MATERIAL SUPPLIED =
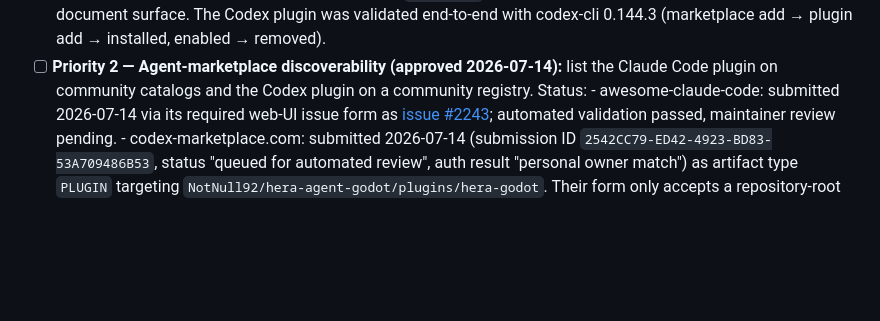
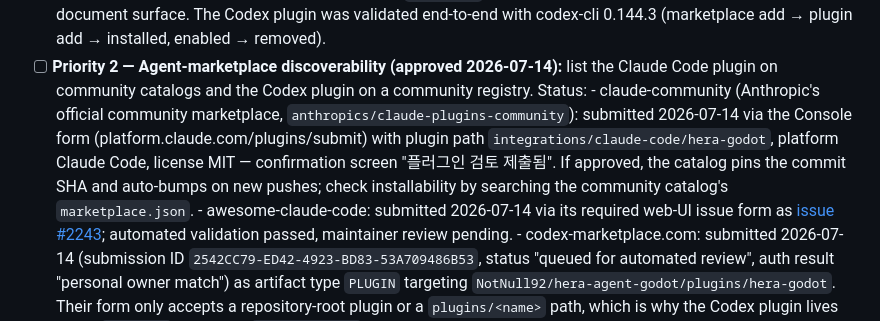
Before and after one commit to NotNull92/hera-agent-godot, a Markdown page: docs/ROADMAP.md, the part around the change. GitHub-like rendering; blank space fills up the shorter version.

Commit message:
Record the claude-community marketplace submission
Submitted via the Console form on 2026-07-14 (platform Claude Code,
license MIT, plugin path integrations/claude-code/hera-godot); review
pending.

Co-Authored-By: Claude Fable 5 <noreply@anthropic.com>

```diff
--- a/docs/ROADMAP.md
+++ b/docs/ROADMAP.md
@@ -151,6 +151,14 @@ Goal: put Hera where agents (not just humans) pick their tools, and remove
 - [ ] **Priority 2 — Agent-marketplace discoverability (approved
       2026-07-14):** list the Claude Code plugin on community catalogs and the
       Codex plugin on a community registry. Status:
+      - claude-community (Anthropic's official community marketplace,
+        `anthropics/claude-plugins-community`): submitted 2026-07-14 via the
+        Console form (platform.claude.com/plugins/submit) with plugin path
+        `integrations/claude-code/hera-godot`, platform Claude Code, license
+        MIT — confirmation screen "플러그인 검토 제출됨". If approved, the
+        catalog pins the commit SHA and auto-bumps on new pushes; check
+        installability by searching the community catalog's
+        `marketplace.json`.
       - awesome-claude-code: submitted 2026-07-14 via its required web-UI
         issue form as
         [issue #2243](https://github.com/hesreallyhim/awesome-claude-code/issues/2243);
```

ASSIGNMENT = Using the records above, say how many lines contain the string "marketplace"; offer no other text.

RESULT OF THIS TASK = 4